PROBLEM DETAILS
Your copy must hold every line of the records word for word. It must hold no pictures.

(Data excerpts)
==================================================

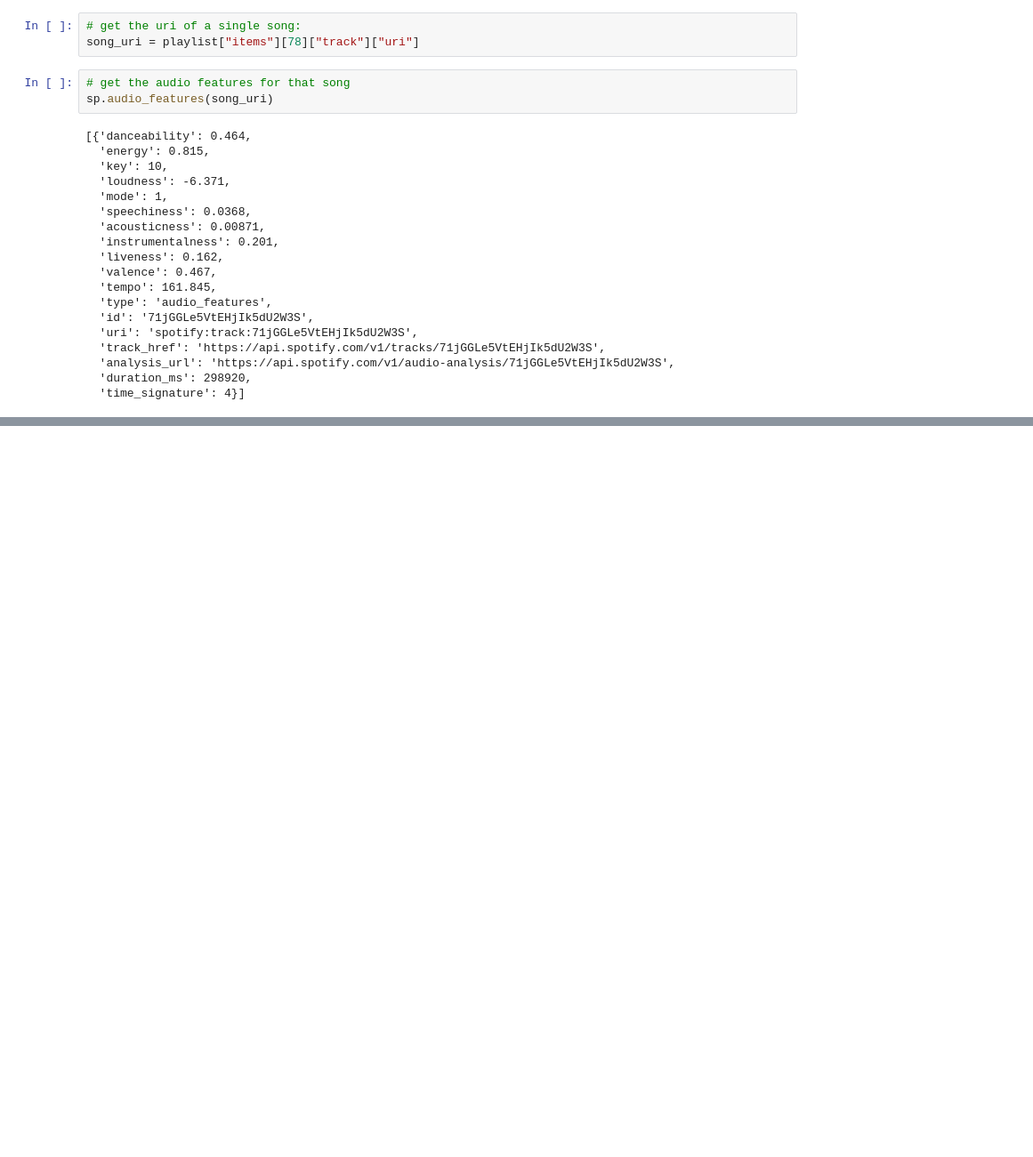
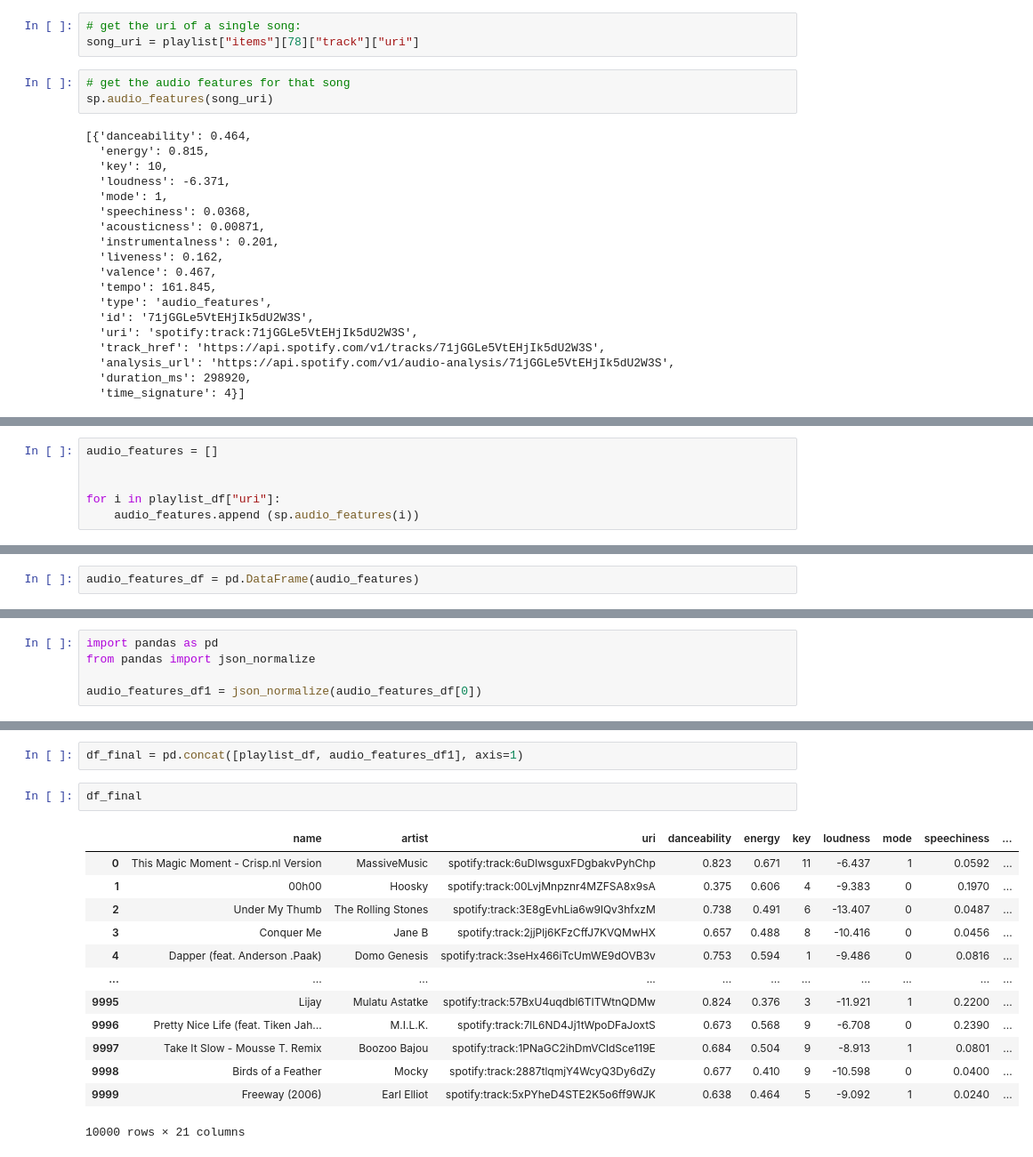
Before and after one commit to anitagashi/Lab-API-Wrappers, a Jupyter notebook: Lab-API-Wrappers.ipynb, the cells around one changed output, grey strips where cells are left out. Shown at 89% size. Saved outputs shown, nothing was run; the diff lists cells and outputs as text; blank space fills up the shorter version.

```diff
--- a/Lab-API-Wrappers.ipynb
+++ b/Lab-API-Wrappers.ipynb
@@ -135,0 +186,6 @@ sp.audio_features(song_uri)
+# %%
+audio_features = []
+
+
+for i in playlist_df["uri"]:
+    audio_features.append (sp.audio_features(i))
@@ -135,0 +212,2 @@ sp.audio_features(song_uri)
+# %%
+audio_features_df = pd.DataFrame(audio_features)
@@ -135,0 +230,5 @@ sp.audio_features(song_uri)
+# %%
+import pandas as pd
+from pandas import json_normalize
+
+audio_features_df1 = json_normalize(audio_features_df[0])
@@ -135,0 +251,18 @@ sp.audio_features(song_uri)
+# %%
+df_final = pd.concat([playlist_df, audio_features_df1], axis=1)
+# %%
+df_final
+# %% [output]
+|  | name | artist | uri | danceability | energy | key | loudness | mode | speechiness | ... |
+| 0 | This Magic Moment - Crisp.nl Version | MassiveMusic | spotify:track:6uDlwsguxFDgbakvPyhChp | 0.823 | 0.671 | 11 | -6.437 | 1 | 0.0592 | ... |
+| 1 | 00h00 | Hoosky | spotify:track:00LvjMnpznr4MZFSA8x9sA | 0.375 | 0.606 | 4 | -9.383 | 0 | 0.1970 | ... |
+| 2 | Under My Thumb | The Rolling Stones | spotify:track:3E8gEvhLia6w9lQv3hfxzM | 0.738 | 0.491 | 6 | -13.407 | 0 | 0.0487 | ... |
+| 3 | Conquer Me | Jane B | spotify:track:2jjPlj6KFzCffJ7KVQMwHX | 0.657 | 0.488 | 8 | -10.416 | 0 | 0.0456 | ... |
+| 4 | Dapper (feat. Anderson .Paak) | Domo Genesis | spotify:track:3seHx466iTcUmWE9dOVB3v | 0.753 | 0.594 | 1 | -9.486 | 0 | 0.0816 | ... |
+| ... | ... | ... | ... | ... | ... | ... | ... | ... | ... | ... |
+| 9995 | Lijay | Mulatu Astatke | spotify:track:57BxU4uqdbl6TITWtnQDMw | 0.824 | 0.376 | 3 | -11.921 | 1 | 0.2200 | ... |
+| 9996 | Pretty Nice Life (feat. Tiken Jah... | M.I.L.K. | spotify:track:7lL6ND4Jj1tWpoDFaJoxtS | 0.673 | 0.568 | 9 | -6.708 | 0 | 0.2390 | ... |
+| 9997 | Take It Slow - Mousse T. Remix | Boozoo Bajou | spotify:track:1PNaGC2ihDmVCldSce119E | 0.684 | 0.504 | 9 | -8.913 | 1 | 0.0801 | ... |
+| 9998 | Birds of a Feather | Mocky | spotify:track:2887tlqmjY4WcyQ3Dy6dZy | 0.677 | 0.410 | 9 | -10.598 | 0 | 0.0400 | ... |
+| 9999 | Freeway (2006) | Earl Elliot | spotify:track:5xPYheD4STE2K5o6ff9WJK | 0.638 | 0.464 | 5 | -9.092 | 1 | 0.0240 | ... |
+10000 rows × 21 columns
```
Also changed, not shown: parts of 8 cells of this notebook, 1 other file.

==================================================

SOLVED EXERCISE
Before and after one commit to anitagashi/Lab-API-Wrappers, a Jupyter notebook: Lab-API-Wrappers.ipynb, the cells around one changed output, grey strips where cells are left out. Shown at 89% size. Saved outputs shown, nothing was run; the diff lists cells and outputs as text; blank space fills up the shorter version.

```diff
--- a/Lab-API-Wrappers.ipynb
+++ b/Lab-API-Wrappers.ipynb
@@ -135,0 +186,6 @@ sp.audio_features(song_uri)
+# %%
+audio_features = []
+
+
+for i in playlist_df["uri"]:
+    audio_features.append (sp.audio_features(i))
@@ -135,0 +212,2 @@ sp.audio_features(song_uri)
+# %%
+audio_features_df = pd.DataFrame(audio_features)
@@ -135,0 +230,5 @@ sp.audio_features(song_uri)
+# %%
+import pandas as pd
+from pandas import json_normalize
+
+audio_features_df1 = json_normalize(audio_features_df[0])
@@ -135,0 +251,18 @@ sp.audio_features(song_uri)
+# %%
+df_final = pd.concat([playlist_df, audio_features_df1], axis=1)
+# %%
+df_final
+# %% [output]
+|  | name | artist | uri | danceability | energy | key | loudness | mode | speechiness | ... |
+| 0 | This Magic Moment - Crisp.nl Version | MassiveMusic | spotify:track:6uDlwsguxFDgbakvPyhChp | 0.823 | 0.671 | 11 | -6.437 | 1 | 0.0592 | ... |
+| 1 | 00h00 | Hoosky | spotify:track:00LvjMnpznr4MZFSA8x9sA | 0.375 | 0.606 | 4 | -9.383 | 0 | 0.1970 | ... |
+| 2 | Under My Thumb | The Rolling Stones | spotify:track:3E8gEvhLia6w9lQv3hfxzM | 0.738 | 0.491 | 6 | -13.407 | 0 | 0.0487 | ... |
+| 3 | Conquer Me | Jane B | spotify:track:2jjPlj6KFzCffJ7KVQMwHX | 0.657 | 0.488 | 8 | -10.416 | 0 | 0.0456 | ... |
+| 4 | Dapper (feat. Anderson .Paak) | Domo Genesis | spotify:track:3seHx466iTcUmWE9dOVB3v | 0.753 | 0.594 | 1 | -9.486 | 0 | 0.0816 | ... |
+| ... | ... | ... | ... | ... | ... | ... | ... | ... | ... | ... |
+| 9995 | Lijay | Mulatu Astatke | spotify:track:57BxU4uqdbl6TITWtnQDMw | 0.824 | 0.376 | 3 | -11.921 | 1 | 0.2200 | ... |
+| 9996 | Pretty Nice Life (feat. Tiken Jah... | M.I.L.K. | spotify:track:7lL6ND4Jj1tWpoDFaJoxtS | 0.673 | 0.568 | 9 | -6.708 | 0 | 0.2390 | ... |
+| 9997 | Take It Slow - Mousse T. Remix | Boozoo Bajou | spotify:track:1PNaGC2ihDmVCldSce119E | 0.684 | 0.504 | 9 | -8.913 | 1 | 0.0801 | ... |
+| 9998 | Birds of a Feather | Mocky | spotify:track:2887tlqmjY4WcyQ3Dy6dZy | 0.677 | 0.410 | 9 | -10.598 | 0 | 0.0400 | ... |
+| 9999 | Freeway (2006) | Earl Elliot | spotify:track:5xPYheD4STE2K5o6ff9WJK | 0.638 | 0.464 | 5 | -9.092 | 1 | 0.0240 | ... |
+10000 rows × 21 columns
```
Also changed, not shown: parts of 8 cells of this notebook, 1 other file.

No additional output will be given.